In 1856 James Richardson, of the Geological Survey of Canada, spent the months of July, August, and September studying the geology of Anticosti and the Mingan Islands to the north, adjacent to the south shore of Labrador, now Quebec. His collection was a large one, consisting of forty boxes and barrels of fossils.
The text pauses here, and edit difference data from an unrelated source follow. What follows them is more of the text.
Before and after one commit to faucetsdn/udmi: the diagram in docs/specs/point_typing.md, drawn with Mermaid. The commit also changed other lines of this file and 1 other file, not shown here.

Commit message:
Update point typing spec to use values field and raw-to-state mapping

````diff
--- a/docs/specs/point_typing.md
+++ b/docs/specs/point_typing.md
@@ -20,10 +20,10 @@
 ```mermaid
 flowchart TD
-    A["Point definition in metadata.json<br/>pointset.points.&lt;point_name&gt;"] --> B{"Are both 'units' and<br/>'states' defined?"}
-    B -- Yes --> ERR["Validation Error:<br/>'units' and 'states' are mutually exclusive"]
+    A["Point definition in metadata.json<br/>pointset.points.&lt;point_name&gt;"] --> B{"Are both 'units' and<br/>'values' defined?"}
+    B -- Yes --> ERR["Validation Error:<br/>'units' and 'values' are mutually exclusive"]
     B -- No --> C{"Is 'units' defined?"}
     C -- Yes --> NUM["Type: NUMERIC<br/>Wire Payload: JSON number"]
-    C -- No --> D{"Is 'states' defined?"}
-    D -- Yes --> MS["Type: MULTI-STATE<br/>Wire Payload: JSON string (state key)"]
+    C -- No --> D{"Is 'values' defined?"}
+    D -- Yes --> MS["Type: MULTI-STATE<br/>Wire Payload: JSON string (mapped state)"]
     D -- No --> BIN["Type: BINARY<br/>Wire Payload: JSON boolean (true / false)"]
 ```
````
The result of this study was the determination of a section beginning early in Ordovicic time, having a thickness of 540 feet, followed by 19 miles of sea, when the section again begins high in the Ordovicic and continues well up into the Siluric through 2,300 feet of limestones and shales.2
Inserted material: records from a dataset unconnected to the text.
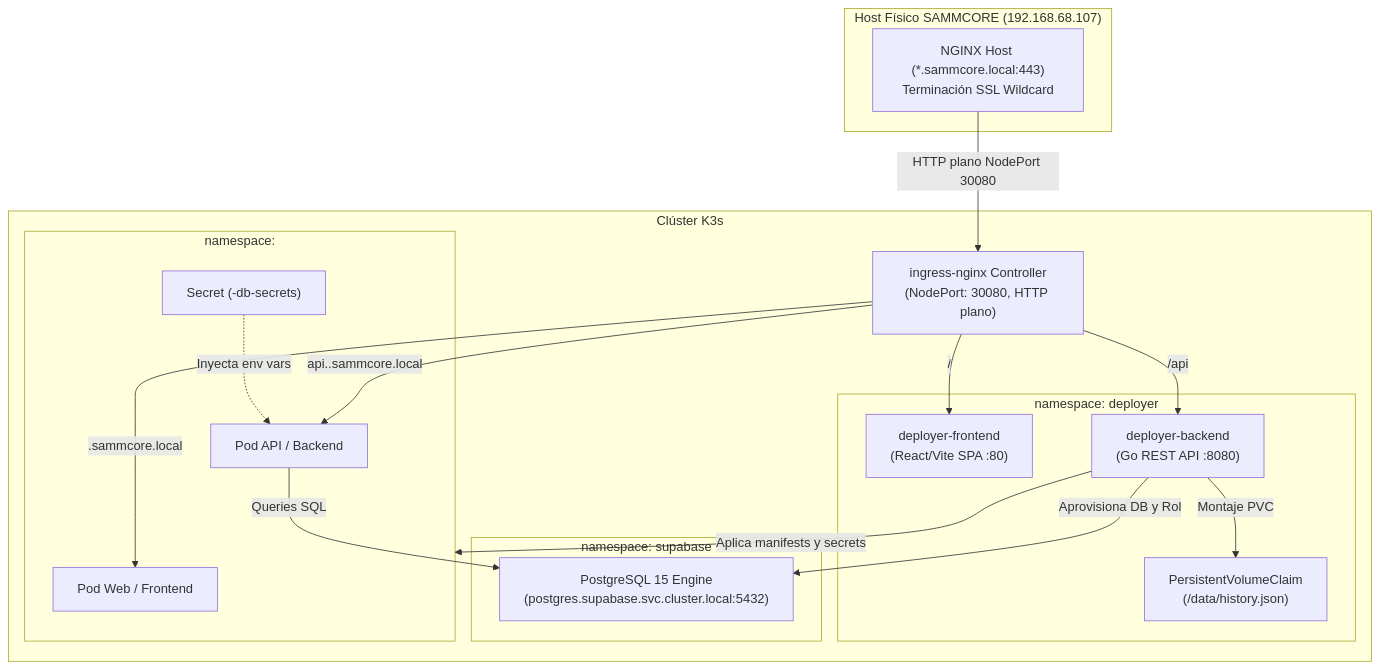
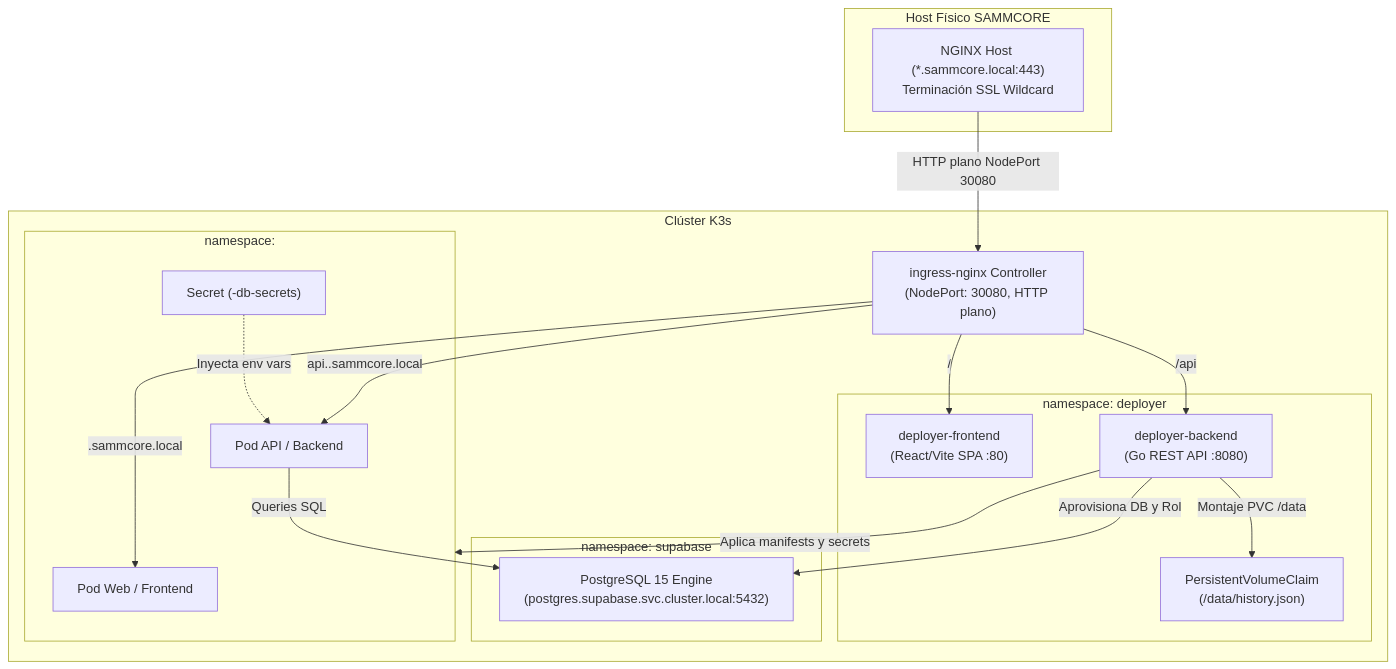
The diagram in docs/02-tecnico.md (a81Biz/sammcore-deployer), drawn with Mermaid before and after one commit. The commit also changed other lines of this file and 18 other files, not shown here.

````diff
--- a/docs/02-tecnico.md
+++ b/docs/02-tecnico.md
@@ -7,38 +7,38 @@
 ```mermaid
 flowchart TD
-    subgraph Host["Host Físico SAMMCORE (192.168.68.107)"]
+    subgraph Host["Host Físico SAMMCORE"]
         HostNGINX["NGINX Host (*.sammcore.local:443)\nTerminación SSL Wildcard"]
     end
 
     subgraph K3sCluster["Clúster K3s"]
         IngressController["ingress-nginx Controller\n(NodePort: 30080, HTTP plano)"]
 
         subgraph DeployerNS["namespace: deployer"]
             FrontendPod["deployer-frontend\n(React/Vite SPA :80)"]
             BackendPod["deployer-backend\n(Go REST API :8080)"]
             PVCData["PersistentVolumeClaim\n(/data/history.json)"]
         end
 
         subgraph SupabaseNS["namespace: supabase"]
             PostgresEngine["PostgreSQL 15 Engine\n(postgres.supabase.svc.cluster.local:5432)"]
         end
 
         subgraph ProjectNS["namespace: <proyecto>"]
             WebPod["Pod Web / Frontend"]
             APIPod["Pod API / Backend"]
             DBSecret["Secret (<proyecto>-db-secrets)"]
         end
     end
 
     HostNGINX -->|HTTP plano NodePort 30080| IngressController
     IngressController -->|/api| BackendPod
     IngressController -->|/| FrontendPod
     IngressController -->|<proyecto>.sammcore.local| WebPod
     IngressController -->|api.<proyecto>.sammcore.local| APIPod
 
-    BackendPod -->|Montaje PVC| PVCData
+    BackendPod -->|Montaje PVC /data| PVCData
     BackendPod -->|Aprovisiona DB y Rol| PostgresEngine
     BackendPod -->|Aplica manifests y secrets| ProjectNS
     DBSecret -.->|Inyecta env vars| APIPod
     APIPod -->|Queries SQL| PostgresEngine
 ```
````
Richardson’s sections are in all essentials still correct and the stratigraphic foundation upon which all subsequent work for this region must be based.
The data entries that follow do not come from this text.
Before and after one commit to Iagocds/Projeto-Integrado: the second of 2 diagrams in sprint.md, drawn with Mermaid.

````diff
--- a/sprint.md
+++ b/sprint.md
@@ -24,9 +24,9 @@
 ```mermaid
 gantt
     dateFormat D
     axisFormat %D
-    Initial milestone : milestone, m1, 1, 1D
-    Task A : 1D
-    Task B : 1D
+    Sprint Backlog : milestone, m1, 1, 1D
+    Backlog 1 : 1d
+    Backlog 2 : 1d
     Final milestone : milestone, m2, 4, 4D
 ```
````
The fossils of Anticosti were studied by Billings, and he states that during his preliminary work “an opportunity was afforded me of . . .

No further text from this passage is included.